The upgraded biventricular pacer is important for me. Not so much to give me a longer life—I’ve already achieved that by waking up every morning for 91 years, but I want to have a better quality of life. I understand that most people have successful venogram outcomes and I hope I will too, but I want to know if my enlarged heart affects the condition of the coronary vein—opening, angle, width etc. I’m confident, based on what I’ve read that most venograms work out well, but I’d appreciate any input regarding my concerns.Basically, does my cardiomyopathy or enlarged heart affect the condition of the coronary vein.

Thank you.


You're letting your anxiety control your life

by crustyg - 2021-11-14 15:58:46

Don't misunderstand me, I also have serious trust issues (which provokes anxiety before a medical procedure), but in the end you have to trust the experts that you've chosen.  So you should let the experts worry about the venogram and access to the coronary sinus.

In my simplistic view of cardiomyopathy, there's H(O)CM and DCM (and the metabolic/acquired types).  I *think* HCM makes the anatomy more difficult but I really don't know for certain, and I suspect that if you have HCM you wouldn't have made it this far.  Getting a normal trans-venous pacing wire into the coronary sinus is as much about the skill of the operator (and choice of lead) as it is a function of the patient's anatomy.  But you have to accept the cards that life deals you, and imagining all the things that *might* go wrong now really doesn't help you.

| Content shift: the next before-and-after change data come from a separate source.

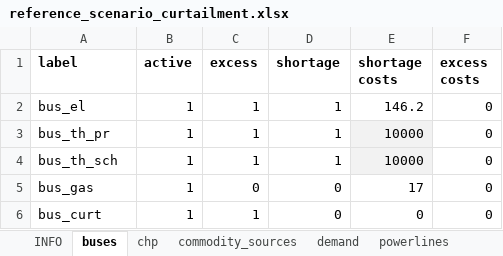
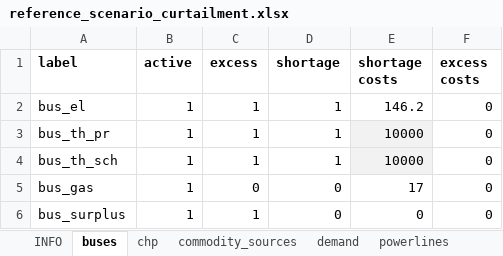
Before and after one commit to windnode/WindNODE_KWUM, an Excel workbook: windnode_kwum/scenarios/data/reference_scenario_curtailment.xlsx, sheet buses, drawn as a sheet; values as stored, in another font and other column widths than the file's, no borders; the diff names each change by its address in the sheet, - before the commit and + after, or states it on an @@ line.

```diff
--- a/windnode_kwum/scenarios/data/reference_scenario_curtailment.xlsx (sheet buses)
+++ b/windnode_kwum/scenarios/data/reference_scenario_curtailment.xlsx (sheet buses)
-A6 (label): bus_curt
+A6 (label): bus_surplus
```
Also changed, not shown: sheet chp, sheet transformers, sheet commodity_sources, sheet demand, sheet storages, sheet time_series, 2 other files.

I don't think it's essential for an epicardial LV-pacing to force PM placement lower down the body - I think tunnelling is perfectly possible - but many young patients spend 10-20 years with an abdominal PM without issues.  Not everyone can have their device placed where they would prefer.

If you've ever had CBT for your anxiety, now is the time to review and remember it.  *NOT* visualising the near future really does help, distraction is better and more helpful.

Best wishes.

Thank you

by Rxrich - 2021-11-14 17:27:15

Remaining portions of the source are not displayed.